Other use cases for smart contracts
Future use cases for smart contracts are only limited by our imagination. From making a common enforcement infrastructure for an individual in Kenya transacting with an individual in Canada, to automating basic everyday transactions and agreements. The most commonly given example for a smart contract system that exists right now is a vending machine. It automates the process of buying an item while eliminating the middleman, or a shopkeeper. Some other cases where smart contracts can improve our systems with existing technology are –
Banking and financial services – trust is paramount in traditional banking and financial services, and the sector is riddled with intermediaries whose interests do not always align with those of the customers. Numerous examples can be given for this, but the great rise in popularity of decentralized finance, or DeFi, proves that people see value in trustless financial services.
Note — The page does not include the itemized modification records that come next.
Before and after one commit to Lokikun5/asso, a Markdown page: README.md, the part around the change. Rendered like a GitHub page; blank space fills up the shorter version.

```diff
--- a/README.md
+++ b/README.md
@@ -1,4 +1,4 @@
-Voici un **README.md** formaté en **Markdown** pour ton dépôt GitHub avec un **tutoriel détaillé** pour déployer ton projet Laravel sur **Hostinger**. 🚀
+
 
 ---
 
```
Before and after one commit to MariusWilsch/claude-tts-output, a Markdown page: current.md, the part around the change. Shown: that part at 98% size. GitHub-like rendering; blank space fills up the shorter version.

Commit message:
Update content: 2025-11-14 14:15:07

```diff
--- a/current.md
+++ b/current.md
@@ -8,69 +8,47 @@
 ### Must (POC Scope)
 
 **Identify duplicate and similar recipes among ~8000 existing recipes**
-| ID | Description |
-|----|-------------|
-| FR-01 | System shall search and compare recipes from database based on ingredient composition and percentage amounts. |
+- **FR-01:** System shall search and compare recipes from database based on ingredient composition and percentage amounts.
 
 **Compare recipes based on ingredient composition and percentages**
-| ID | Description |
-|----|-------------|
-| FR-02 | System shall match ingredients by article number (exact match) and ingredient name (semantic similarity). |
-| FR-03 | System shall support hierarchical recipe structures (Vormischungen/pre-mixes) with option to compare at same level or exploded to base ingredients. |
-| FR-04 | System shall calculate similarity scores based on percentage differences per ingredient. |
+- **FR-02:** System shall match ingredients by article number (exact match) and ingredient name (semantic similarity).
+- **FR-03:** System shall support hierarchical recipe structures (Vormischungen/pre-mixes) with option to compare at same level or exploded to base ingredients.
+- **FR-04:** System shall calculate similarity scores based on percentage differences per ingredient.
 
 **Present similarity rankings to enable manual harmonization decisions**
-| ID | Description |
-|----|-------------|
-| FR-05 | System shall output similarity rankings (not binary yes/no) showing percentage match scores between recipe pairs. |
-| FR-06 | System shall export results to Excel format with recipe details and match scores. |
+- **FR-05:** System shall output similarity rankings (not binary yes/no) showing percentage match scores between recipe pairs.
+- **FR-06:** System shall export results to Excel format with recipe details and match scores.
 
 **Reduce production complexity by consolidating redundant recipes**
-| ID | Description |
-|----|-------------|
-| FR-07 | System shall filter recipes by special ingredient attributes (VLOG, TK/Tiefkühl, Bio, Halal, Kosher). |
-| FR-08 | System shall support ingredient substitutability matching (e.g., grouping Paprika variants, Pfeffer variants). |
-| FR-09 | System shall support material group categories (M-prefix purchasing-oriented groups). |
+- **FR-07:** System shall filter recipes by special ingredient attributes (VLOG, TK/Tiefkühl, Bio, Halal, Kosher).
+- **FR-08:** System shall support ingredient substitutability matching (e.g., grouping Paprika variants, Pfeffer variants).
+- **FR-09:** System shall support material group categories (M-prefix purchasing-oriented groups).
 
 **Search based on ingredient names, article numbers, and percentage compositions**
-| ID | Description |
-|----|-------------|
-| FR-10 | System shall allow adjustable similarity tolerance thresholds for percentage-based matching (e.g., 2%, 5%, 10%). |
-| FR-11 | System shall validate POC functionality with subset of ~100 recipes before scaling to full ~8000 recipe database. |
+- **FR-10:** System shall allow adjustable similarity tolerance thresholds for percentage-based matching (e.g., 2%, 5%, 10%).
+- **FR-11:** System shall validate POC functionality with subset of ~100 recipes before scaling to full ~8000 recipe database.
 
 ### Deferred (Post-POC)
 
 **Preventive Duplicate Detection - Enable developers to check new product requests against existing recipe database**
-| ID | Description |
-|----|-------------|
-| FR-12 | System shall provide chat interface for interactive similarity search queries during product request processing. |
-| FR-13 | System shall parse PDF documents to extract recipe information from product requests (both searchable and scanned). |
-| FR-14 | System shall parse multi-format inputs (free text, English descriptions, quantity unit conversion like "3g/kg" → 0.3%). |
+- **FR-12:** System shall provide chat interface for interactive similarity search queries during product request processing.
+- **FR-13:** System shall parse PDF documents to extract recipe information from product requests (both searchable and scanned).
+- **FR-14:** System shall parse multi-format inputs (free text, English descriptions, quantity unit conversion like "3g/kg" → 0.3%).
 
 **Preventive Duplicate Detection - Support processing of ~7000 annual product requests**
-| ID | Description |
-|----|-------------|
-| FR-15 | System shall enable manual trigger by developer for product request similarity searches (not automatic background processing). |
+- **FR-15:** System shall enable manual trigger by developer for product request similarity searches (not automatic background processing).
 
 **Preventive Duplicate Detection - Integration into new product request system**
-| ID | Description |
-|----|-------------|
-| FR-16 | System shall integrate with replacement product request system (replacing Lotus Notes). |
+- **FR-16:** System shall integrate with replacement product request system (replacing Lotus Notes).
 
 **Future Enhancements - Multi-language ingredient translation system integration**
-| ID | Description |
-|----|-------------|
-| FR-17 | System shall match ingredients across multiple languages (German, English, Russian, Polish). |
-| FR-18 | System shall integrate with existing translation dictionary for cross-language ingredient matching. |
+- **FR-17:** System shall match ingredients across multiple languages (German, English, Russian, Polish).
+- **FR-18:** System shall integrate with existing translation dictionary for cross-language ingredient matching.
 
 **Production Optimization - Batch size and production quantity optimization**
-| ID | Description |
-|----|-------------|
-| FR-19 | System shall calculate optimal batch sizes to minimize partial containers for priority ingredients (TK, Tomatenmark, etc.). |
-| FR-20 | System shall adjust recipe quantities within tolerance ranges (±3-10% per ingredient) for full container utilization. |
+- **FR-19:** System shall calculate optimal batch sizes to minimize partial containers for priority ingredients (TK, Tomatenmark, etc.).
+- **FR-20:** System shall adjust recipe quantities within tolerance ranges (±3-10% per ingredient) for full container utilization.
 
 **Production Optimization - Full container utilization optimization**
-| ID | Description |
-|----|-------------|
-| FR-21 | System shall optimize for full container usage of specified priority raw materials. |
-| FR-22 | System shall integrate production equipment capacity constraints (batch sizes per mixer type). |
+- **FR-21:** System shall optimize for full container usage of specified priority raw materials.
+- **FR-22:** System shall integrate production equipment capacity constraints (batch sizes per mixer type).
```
Digital identity – in the increasingly digitised world that we live in today, digital identity misuse and theft is a very real problem. Companies like Google, Facebook, Amazon, etc have an incredible amount of data on their users, which the users have to trust the companies not to misuse. Leaks and hacks still happen though, like the recent massive data leak from Facebook that affected over 500 million people. Smart contracts would enable people to own and control their personal data, and reduce the liability for companies that have to safeguard massive amounts of data.
Supply chain management – most companies in our globalized world have extremely complicated, multi-party supply chains. Companies also find it challenging to keep their supply chains proprietary since so many parties are involved. Using smart contracts to simplify supply chains and using Internet of Things devices to provide greater visibility and security for supply chains is one of the most anticipated use cases.
Healthcare – Better data sharing between healthcare providers means a higher probability of accurate diagnoses, more effective treatments, and the overall increased ability of healthcare organizations to deliver cost-effective care. Smart contracts can allow various stakeholders in the healthcare value-chain to share access to their networks without compromising data security and integrity, by allowing them to track data provenance as well as any changes made.
Not every day does new technology come along that has the potential to change not one or two industries, but to change the entire way we conduct business in our society. Only time can tell whether the potential would be realised or not, but till then, it’s best to get ourselves up to speed with the new developments.